Vehicles are designed with purpose — every curve and every inch of the car is designed and engineered in a calculated manner, making sure the aesthetic appeal, performance, and capability is just right. Why should their websites be any different?
We’ve been browsing automotive websites that have great UX, innovative design, and function, and we found some that we think will offer you some design inspiration. They’re a great reminder of the importance of web design in general: every element is intentional, and there is (horse) power in visual stimulation and ease of navigation.
The question now becomes – take notes or go to a dealership?
Vroom vroom. Let’s ride!
Imported From Detroit
Chrysler-Fiat’s Imported From Detroit site features innovative navigation with a sleek and streamlined single nav bar that flips out to provide users with more options. The navigation, coupled with its responsive design, puts this site on our radar.
Single page websites are functional and responsive, which is just what users want in a website. Maserati’s single page site accomplishes this with a simple color scheme and sleek fonts.
Fisker uses super fast animation throughout the site to communicate speed and draw attention to the rich design and visual appeal of the Fisker Karma.
Responsive design, big photography and video, and dynamic interactions make the Alpha Romeo unique.
Citroën excels with visual appeal: the site boasts a clean and simple design throughout, complete with well-placed pops of color and a nice type.
It’s not often that we see vertical navigation bars on automotive sites, but Volkswagen implements their nav smartly, allowing plenty of room for detailed images and the bold design to take over the page.

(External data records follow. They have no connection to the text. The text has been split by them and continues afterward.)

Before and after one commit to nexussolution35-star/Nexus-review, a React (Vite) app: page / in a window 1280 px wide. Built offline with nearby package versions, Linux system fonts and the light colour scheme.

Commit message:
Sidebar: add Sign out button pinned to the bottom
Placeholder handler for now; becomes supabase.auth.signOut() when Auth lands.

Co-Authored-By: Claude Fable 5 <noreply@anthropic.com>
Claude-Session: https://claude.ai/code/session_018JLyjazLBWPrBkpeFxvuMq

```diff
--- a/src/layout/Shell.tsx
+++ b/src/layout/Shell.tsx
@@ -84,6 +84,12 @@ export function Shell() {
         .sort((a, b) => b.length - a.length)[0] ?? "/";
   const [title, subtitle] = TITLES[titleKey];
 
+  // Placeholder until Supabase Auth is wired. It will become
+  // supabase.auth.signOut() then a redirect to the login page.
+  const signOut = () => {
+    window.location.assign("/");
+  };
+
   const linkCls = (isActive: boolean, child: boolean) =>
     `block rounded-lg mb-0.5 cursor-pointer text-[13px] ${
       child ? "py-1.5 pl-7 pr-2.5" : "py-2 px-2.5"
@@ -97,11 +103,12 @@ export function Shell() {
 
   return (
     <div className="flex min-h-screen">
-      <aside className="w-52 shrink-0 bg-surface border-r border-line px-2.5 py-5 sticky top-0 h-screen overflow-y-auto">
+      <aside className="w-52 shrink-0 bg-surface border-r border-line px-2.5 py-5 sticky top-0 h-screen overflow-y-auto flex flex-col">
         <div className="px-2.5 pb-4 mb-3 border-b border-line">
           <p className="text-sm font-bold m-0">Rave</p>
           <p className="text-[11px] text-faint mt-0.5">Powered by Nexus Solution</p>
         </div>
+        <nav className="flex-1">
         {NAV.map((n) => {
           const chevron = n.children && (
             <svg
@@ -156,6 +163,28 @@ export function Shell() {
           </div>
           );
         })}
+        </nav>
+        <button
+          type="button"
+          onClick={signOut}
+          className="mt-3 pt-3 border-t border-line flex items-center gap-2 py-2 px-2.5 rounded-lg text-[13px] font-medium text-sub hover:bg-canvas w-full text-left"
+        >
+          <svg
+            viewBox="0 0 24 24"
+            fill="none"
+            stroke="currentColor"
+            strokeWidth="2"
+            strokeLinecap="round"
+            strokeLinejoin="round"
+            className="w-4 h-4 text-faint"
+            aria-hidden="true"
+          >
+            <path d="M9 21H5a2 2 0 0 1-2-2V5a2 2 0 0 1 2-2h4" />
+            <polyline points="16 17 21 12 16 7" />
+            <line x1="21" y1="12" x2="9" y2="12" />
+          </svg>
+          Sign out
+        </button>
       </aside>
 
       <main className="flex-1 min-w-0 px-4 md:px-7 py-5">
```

McLaren incorporates full screen videos into the intro, showing the design blueprint, an inside look at technology, the car in action, inside the McLaren store, and the McLaren group office.
Rolls Royce provides a clean navigation bar and three big videos for users to cycle through.

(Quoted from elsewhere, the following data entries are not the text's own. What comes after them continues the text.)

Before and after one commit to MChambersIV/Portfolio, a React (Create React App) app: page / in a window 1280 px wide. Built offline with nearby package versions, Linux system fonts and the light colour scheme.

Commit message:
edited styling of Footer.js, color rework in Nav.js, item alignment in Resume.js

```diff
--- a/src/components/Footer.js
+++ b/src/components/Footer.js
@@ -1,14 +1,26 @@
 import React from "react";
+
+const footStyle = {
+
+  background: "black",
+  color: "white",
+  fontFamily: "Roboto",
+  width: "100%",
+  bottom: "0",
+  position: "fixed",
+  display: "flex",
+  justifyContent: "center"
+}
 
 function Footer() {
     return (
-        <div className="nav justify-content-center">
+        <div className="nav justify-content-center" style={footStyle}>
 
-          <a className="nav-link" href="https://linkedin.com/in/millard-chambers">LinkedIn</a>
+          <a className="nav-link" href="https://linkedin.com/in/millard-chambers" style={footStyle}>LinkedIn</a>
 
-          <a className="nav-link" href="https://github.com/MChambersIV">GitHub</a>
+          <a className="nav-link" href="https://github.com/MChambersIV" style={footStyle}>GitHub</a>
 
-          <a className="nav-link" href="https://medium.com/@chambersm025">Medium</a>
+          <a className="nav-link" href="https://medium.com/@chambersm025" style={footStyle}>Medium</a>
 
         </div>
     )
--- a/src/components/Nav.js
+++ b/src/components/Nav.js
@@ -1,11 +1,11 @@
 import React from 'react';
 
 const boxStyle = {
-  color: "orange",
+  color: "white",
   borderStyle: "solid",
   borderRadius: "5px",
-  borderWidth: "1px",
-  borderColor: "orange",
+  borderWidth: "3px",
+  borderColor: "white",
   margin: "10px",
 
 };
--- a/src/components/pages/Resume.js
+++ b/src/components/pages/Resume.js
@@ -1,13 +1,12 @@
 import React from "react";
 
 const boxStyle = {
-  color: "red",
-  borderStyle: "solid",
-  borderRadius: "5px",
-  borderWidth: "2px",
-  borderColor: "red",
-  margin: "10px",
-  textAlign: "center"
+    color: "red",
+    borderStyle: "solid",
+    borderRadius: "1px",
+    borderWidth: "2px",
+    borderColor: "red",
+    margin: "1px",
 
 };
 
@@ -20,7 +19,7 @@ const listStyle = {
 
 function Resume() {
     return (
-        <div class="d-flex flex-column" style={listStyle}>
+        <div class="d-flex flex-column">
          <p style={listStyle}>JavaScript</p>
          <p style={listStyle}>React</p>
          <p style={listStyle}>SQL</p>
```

Mini’s site is designed with a simple nav bar at the top (the right hand side of the bar uses icons), which blows out into a super navigation bar with drop down options. Mini Countryman’s site is unique in that it’s completely animated, and you drive the Mini through various stages of production.
It’s not solely my love of Ford Mustangs that put this site on the list — the customization tool on this site is incredibly responsive and user friendly.

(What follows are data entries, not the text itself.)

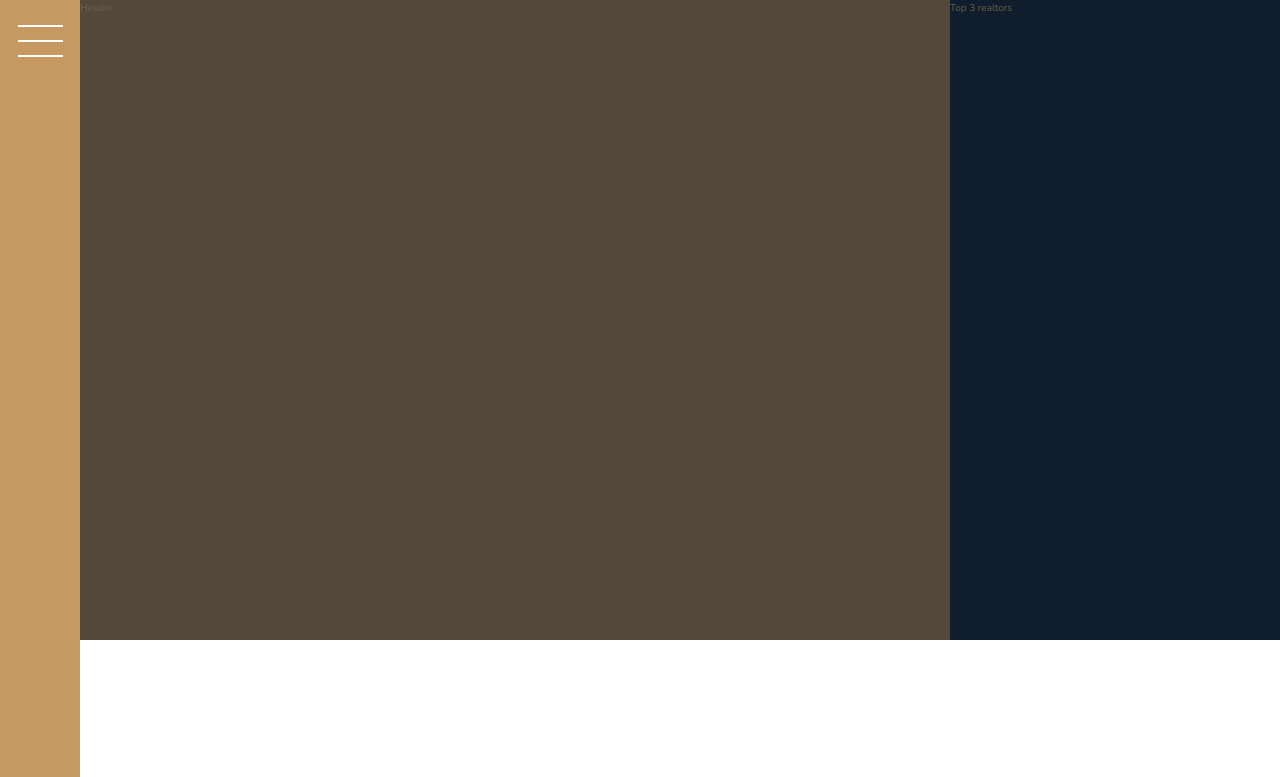
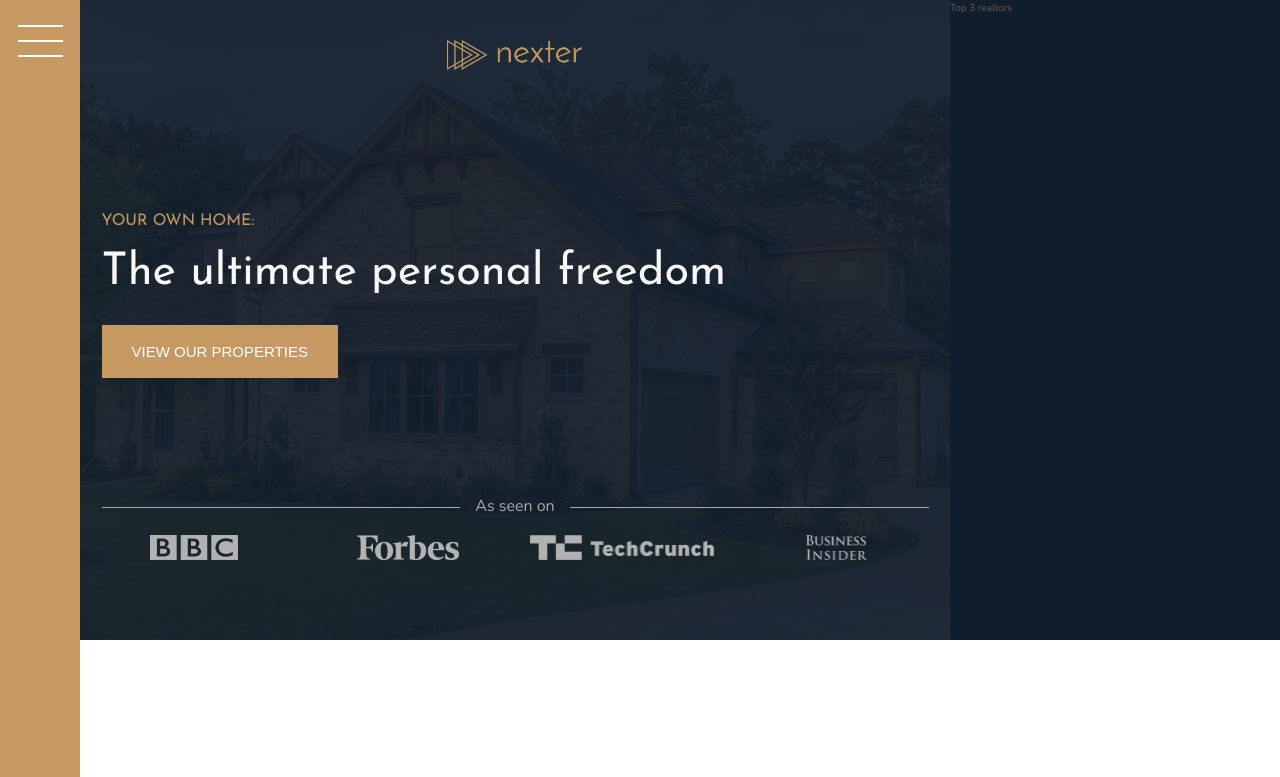
Before and after one commit to pavlov99/udemy-advanced-css-and-sass, a website: page nexter/index.html in a window 1280 px wide. Shown: the top 777 px of the page. Drawn offline with nearby package versions, Linux system fonts and the light colour scheme.

Commit message:
ADD: main header part

```diff
--- a/nexter/index.html
+++ b/nexter/index.html
@@ -16,7 +16,17 @@
             <button class="nav-btn"></button>
         </div>
         <header class="header">
-            Header
+            <img src="img/logo.png" alt="Nexter logo" class="header__logo">
+            <h3 class="heading-3">Your own home:</h3>
+            <h1 class="heading-1">The ultimate personal freedom</h1>
+            <button class="btn header__btn">View our properties</button>
+            <div class="header__seenon-text">As seen on</div>
+            <div class="header__seenon-logos">
+                <img src="img/logo-bbc.png" alt="Seen on logo 1">
+                <img src="img/logo-forbes.png" alt="Seen on logo 2">
+                <img src="img/logo-techcrunch.png" alt="Seen on logo 3">
+                <img src="img/logo-bi.png" alt="Seen on logo 4">
+            </div>
         </header>
         <div class="realtors">
             Top 3 realtors
--- a/nexter/sass/_header.scss
+++ b/nexter/sass/_header.scss
@@ -1,4 +1,56 @@
 .header {
     background-color: $color-grey-dark-1;
     grid-column: full-start / col-end 6;
+    background-image: linear-gradient(rgba($color-secondary, .93), rgba($color-secondary, .93)), url(../img/hero.jpeg);  // image blend with flat linear gradient.
+    background-size: center;
+    background-position: center;
+    padding: 8rem;
+    padding-top: 4rem;
+
+    display: grid;  // could define line heights. Otherwise need to have a wrapper container.
+    grid-template-rows: 1fr min-content 6rem 1fr;  // 1 row allocating 100% height would push logo to the top.
+    grid-template-columns: max-content;  // to align center the logo.
+    grid-row-gap: 1.5rem;
+    justify-content: center;
+
+    &__logo {
+        height: 3rem;
+        justify-self: center;
+    }
+
+    &__btn {
+        align-self: start;
+        justify-self: start;
+    }
+
+    &__seenon-text {
+        display: grid;  // text and pseudo elements in the grid.
+        grid-template-columns: 1fr max-content 1fr;
+        grid-column-gap: 1.5rem;
+        align-items: center;
+
+        font-size: 1.6rem;
+        color: $color-grey-light-2;
+
+        &::before,
+        &::after {
+            content: "";
+            height: 1px;
+            display: block;
+            background-color: currentColor;
+        }
+
+    }
+
+    &__seenon-logos {
+        display: grid;
+        grid-template-columns: repeat(4, 1fr);
+        grid-gap: 3rem;
+        justify-items: center;
+
+        img {
+            height: 2.5rem;
+            filter: brightness(70%);  // make images darker.
+        }
+    }
 }
--- a/nexter/sass/_typography.scss
+++ b/nexter/sass/_typography.scss
@@ -6,6 +6,9 @@
 
 .heading-1 {
     @extend %heading;
+    font-size: 4.5rem;
+    color: $color-grey-light-1;
+    line-height: 1;
 }
 
 .heading-2 {
```
Also changed, not shown: nexter/css/style.css.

Gorgeous big photography, smooth transitions, and innovative navigation with an easy-to-use grid truly takes the Lexus website above and beyond.
Single-page responsive design with big photography and parallax scrolling creates the tone of the jeep lifestyle. Nailed it.
Peugeot gives users two options in one site: to go with motion or go with emotion. With big, full screen photography and a nice mouse-over effect, it’s clear that Peugeot’s site designers did well by combining two sites into one.
Put it in park, ‘cause that’s all I’ve got!
While exploring verticals, we have found that the automotive industry is definitely one that has put a sincere effort into designing their websites. What do you think about these sites? Are there any that we missed? Let us know so we can add them to the list!